[RECORDS FOR THIS EXERCISE Boundary: Start]

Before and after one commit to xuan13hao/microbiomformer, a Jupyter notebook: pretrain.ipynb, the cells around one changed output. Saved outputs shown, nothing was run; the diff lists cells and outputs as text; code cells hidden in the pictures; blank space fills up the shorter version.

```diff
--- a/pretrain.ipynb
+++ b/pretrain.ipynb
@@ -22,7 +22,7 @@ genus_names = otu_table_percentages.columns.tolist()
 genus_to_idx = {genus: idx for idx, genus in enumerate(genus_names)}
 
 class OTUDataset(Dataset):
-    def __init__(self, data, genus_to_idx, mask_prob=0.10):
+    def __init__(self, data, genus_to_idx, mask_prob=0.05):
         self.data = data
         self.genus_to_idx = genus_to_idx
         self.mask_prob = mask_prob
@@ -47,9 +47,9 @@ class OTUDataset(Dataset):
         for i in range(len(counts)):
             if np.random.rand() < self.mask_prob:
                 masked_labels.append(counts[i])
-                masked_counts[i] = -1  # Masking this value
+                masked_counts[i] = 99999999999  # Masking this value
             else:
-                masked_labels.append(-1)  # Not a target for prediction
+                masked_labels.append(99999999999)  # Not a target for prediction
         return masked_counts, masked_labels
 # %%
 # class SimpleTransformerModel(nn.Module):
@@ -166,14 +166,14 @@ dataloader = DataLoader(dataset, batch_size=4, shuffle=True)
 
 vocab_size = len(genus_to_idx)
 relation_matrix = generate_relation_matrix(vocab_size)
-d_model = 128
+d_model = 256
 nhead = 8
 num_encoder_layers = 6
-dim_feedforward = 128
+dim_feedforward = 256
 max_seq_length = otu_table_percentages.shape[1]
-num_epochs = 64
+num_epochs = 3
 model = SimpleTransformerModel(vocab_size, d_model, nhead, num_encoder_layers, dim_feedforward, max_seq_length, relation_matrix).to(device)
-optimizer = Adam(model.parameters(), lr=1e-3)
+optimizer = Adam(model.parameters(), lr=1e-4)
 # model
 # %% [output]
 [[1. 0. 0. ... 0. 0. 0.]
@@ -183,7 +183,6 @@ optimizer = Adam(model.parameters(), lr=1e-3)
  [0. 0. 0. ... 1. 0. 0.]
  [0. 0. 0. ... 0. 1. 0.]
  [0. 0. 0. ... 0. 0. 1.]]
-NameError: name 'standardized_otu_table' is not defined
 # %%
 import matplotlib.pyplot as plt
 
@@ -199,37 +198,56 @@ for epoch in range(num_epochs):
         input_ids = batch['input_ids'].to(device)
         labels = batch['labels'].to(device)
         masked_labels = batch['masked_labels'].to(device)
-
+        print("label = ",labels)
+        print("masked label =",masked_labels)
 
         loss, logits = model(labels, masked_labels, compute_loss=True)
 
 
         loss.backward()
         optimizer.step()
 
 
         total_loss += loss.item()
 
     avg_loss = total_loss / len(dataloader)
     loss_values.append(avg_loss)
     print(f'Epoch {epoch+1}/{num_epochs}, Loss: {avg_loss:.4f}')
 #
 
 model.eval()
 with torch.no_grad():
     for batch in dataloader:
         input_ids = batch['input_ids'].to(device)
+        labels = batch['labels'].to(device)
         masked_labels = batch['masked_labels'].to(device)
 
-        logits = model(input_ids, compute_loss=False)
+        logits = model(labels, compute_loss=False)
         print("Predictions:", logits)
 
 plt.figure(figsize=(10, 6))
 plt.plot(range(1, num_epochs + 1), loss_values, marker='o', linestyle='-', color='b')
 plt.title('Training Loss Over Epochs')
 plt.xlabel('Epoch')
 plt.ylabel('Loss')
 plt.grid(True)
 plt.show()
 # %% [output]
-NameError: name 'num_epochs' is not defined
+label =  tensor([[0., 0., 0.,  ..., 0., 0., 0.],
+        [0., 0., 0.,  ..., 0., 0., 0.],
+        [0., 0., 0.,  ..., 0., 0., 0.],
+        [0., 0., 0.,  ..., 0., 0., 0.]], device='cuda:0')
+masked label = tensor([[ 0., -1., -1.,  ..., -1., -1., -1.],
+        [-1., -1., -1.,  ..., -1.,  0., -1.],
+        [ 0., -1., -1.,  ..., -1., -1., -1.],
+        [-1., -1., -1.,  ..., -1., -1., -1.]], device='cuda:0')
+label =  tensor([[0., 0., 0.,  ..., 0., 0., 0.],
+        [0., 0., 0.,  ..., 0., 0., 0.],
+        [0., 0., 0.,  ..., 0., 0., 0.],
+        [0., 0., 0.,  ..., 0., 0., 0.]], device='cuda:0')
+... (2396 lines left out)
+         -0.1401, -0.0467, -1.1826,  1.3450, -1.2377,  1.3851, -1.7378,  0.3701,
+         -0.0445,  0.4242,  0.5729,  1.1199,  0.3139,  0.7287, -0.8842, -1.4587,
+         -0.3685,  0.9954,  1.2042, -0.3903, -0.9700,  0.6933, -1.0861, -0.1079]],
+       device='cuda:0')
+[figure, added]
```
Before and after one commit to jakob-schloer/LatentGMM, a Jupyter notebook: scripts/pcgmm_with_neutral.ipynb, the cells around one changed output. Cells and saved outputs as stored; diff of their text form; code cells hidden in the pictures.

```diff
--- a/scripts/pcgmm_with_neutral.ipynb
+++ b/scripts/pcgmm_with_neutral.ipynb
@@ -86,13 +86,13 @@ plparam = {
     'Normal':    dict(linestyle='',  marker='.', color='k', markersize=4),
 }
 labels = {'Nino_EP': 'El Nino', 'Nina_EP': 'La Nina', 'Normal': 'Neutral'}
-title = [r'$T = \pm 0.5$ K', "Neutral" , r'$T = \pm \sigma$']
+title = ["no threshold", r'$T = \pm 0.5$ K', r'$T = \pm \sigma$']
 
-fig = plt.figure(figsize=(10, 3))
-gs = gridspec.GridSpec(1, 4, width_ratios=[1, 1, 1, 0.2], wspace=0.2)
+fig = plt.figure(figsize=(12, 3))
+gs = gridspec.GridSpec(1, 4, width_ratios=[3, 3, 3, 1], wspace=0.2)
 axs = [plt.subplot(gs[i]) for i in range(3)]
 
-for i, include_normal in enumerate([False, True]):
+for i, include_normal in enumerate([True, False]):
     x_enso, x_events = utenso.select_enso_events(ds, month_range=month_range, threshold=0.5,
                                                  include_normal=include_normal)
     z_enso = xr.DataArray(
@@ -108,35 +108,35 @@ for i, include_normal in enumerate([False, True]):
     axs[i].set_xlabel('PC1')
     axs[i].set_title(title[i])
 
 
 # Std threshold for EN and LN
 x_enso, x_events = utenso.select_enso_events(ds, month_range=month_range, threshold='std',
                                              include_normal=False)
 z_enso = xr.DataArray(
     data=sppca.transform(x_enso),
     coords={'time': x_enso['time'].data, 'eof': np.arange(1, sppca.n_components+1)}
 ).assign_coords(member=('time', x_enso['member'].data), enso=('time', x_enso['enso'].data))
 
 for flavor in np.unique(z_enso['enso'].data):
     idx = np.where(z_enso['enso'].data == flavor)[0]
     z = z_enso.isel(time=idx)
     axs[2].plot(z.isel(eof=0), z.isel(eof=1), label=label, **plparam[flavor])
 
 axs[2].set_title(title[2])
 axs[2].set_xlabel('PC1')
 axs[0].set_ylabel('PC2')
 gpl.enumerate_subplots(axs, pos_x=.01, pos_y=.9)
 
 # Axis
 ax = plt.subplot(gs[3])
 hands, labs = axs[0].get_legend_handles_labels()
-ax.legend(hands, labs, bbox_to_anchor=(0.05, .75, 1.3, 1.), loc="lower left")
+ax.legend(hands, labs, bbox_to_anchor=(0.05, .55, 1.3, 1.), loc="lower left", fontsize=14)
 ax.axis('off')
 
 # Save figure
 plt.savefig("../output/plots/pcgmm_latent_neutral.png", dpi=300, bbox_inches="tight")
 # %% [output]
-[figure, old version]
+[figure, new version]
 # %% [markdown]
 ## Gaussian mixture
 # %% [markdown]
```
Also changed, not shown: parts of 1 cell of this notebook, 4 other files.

[RECORDS FOR THIS EXERCISE Boundary: End]

WHAT NEEDS TO BE DONE ▸
Please report every line of the records above that contains the word "figure".

RESULT OF THIS EXERCISE ▸
 plt.figure(figsize=(10, 6))
+[figure, added]
-fig = plt.figure(figsize=(10, 3))
+fig = plt.figure(figsize=(12, 3))
 # Save figure
-[figure, old version]
+[figure, new version]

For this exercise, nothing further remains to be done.